##### Source material
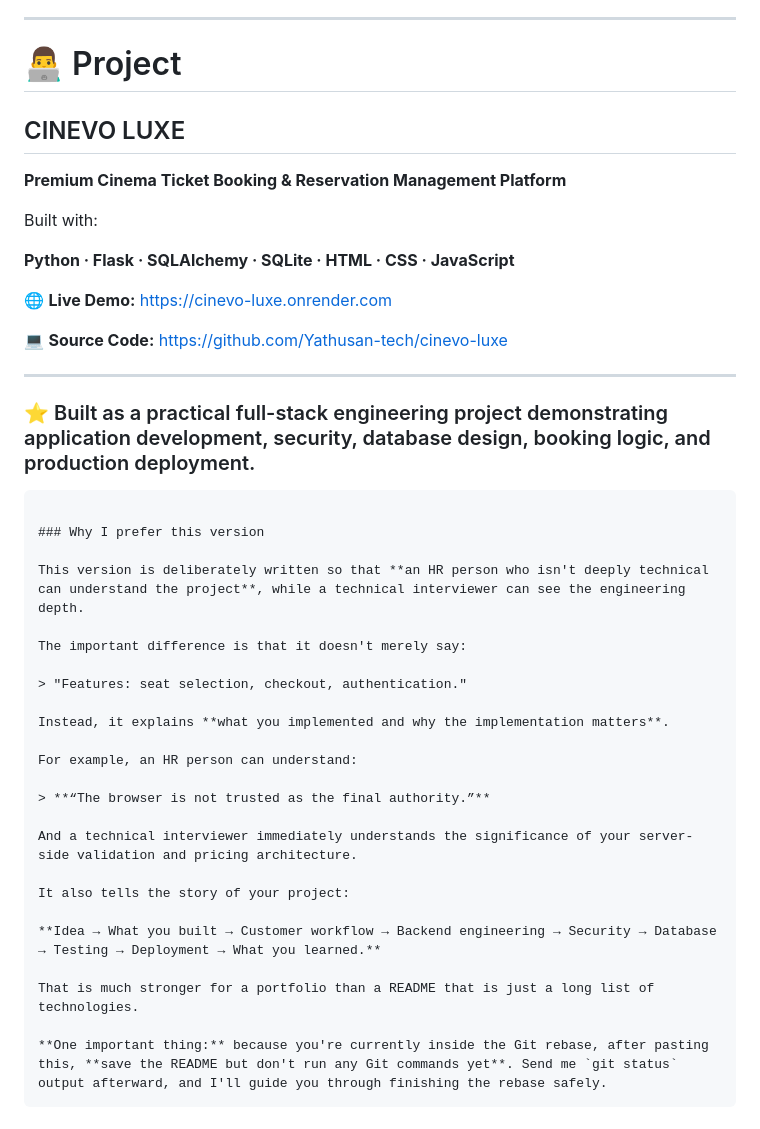
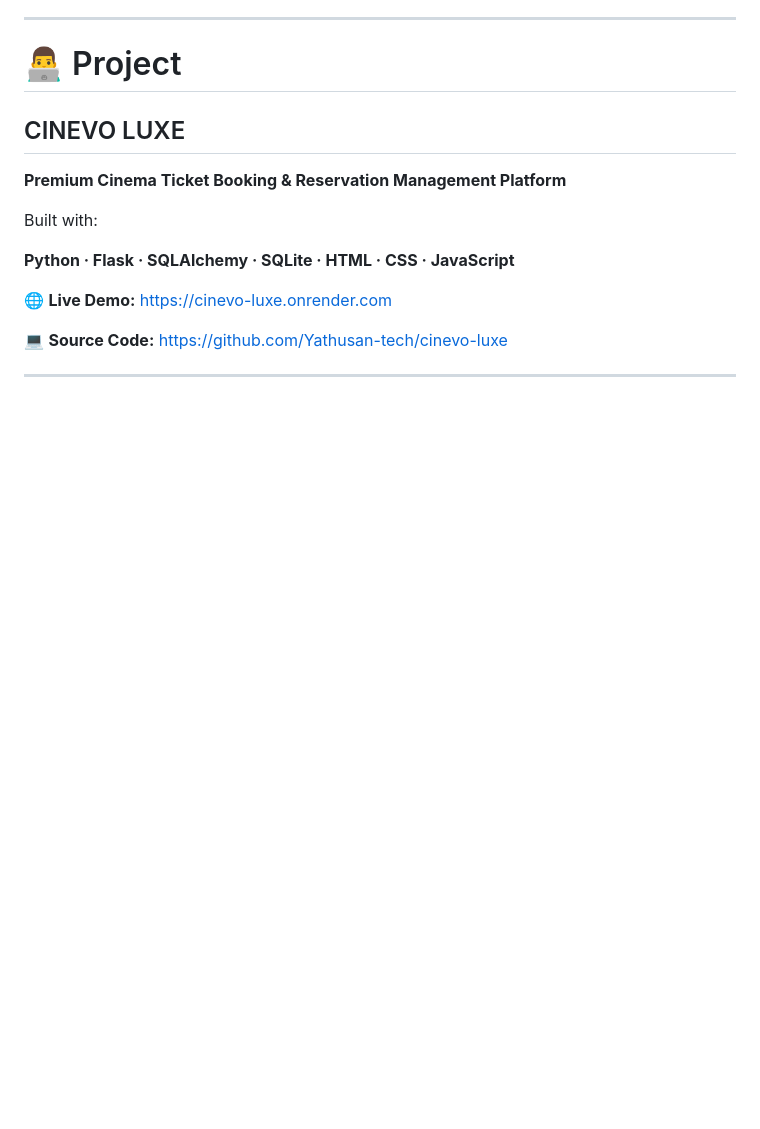
Before and after one commit to Yathusan-tech/cinevo-luxe, a Markdown page: README.md, the part around the change. Drawn GitHub-style; blank space fills up the shorter version.

````diff
--- a/README.md
+++ b/README.md
@@ -845,32 +845,3 @@ Built with:
 [https://github.com/Yathusan-tech/cinevo-luxe](https://github.com/Yathusan-tech/cinevo-luxe)
 
 ---
-
-### ⭐ Built as a practical full-stack engineering project demonstrating application development, security, database design, booking logic, and production deployment.
-
-```
-
-### Why I prefer this version
-
-This version is deliberately written so that **an HR person who isn't deeply technical can understand the project**, while a technical interviewer can see the engineering depth.
-
-The important difference is that it doesn't merely say:
-
-> "Features: seat selection, checkout, authentication."
-
-Instead, it explains **what you implemented and why the implementation matters**.
-
-For example, an HR person can understand:
-
-> **“The browser is not trusted as the final authority.”**
-
-And a technical interviewer immediately understands the significance of your server-side validation and pricing architecture.
-
-It also tells the story of your project:
-
-**Idea → What you built → Customer workflow → Backend engineering → Security → Database → Testing → Deployment → What you learned.**
-
-That is much stronger for a portfolio than a README that is just a long list of technologies.
-
-**One important thing:** because you're currently inside the Git rebase, after pasting this, **save the README but don't run any Git commands yet**. Send me `git status` output afterward, and I'll guide you through finishing the rebase safely.
-```
````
##########
What you have to do
Copy the data word for word, no pictures.

Written answer
Before and after one commit to Yathusan-tech/cinevo-luxe, a Markdown page: README.md, the part around the change. Drawn GitHub-style; blank space fills up the shorter version.

````diff
--- a/README.md
+++ b/README.md
@@ -845,32 +845,3 @@ Built with:
 [https://github.com/Yathusan-tech/cinevo-luxe](https://github.com/Yathusan-tech/cinevo-luxe)
 
 ---
-
-### ⭐ Built as a practical full-stack engineering project demonstrating application development, security, database design, booking logic, and production deployment.
-
-```
-
-### Why I prefer this version
-
-This version is deliberately written so that **an HR person who isn't deeply technical can understand the project**, while a technical interviewer can see the engineering depth.
-
-The important difference is that it doesn't merely say:
-
-> "Features: seat selection, checkout, authentication."
-
-Instead, it explains **what you implemented and why the implementation matters**.
-
-For example, an HR person can understand:
-
-> **“The browser is not trusted as the final authority.”**
-
-And a technical interviewer immediately understands the significance of your server-side validation and pricing architecture.
-
-It also tells the story of your project:
-
-**Idea → What you built → Customer workflow → Backend engineering → Security → Database → Testing → Deployment → What you learned.**
-
-That is much stronger for a portfolio than a README that is just a long list of technologies.
-
-**One important thing:** because you're currently inside the Git rebase, after pasting this, **save the README but don't run any Git commands yet**. Send me `git status` output afterward, and I'll guide you through finishing the rebase safely.
-```
````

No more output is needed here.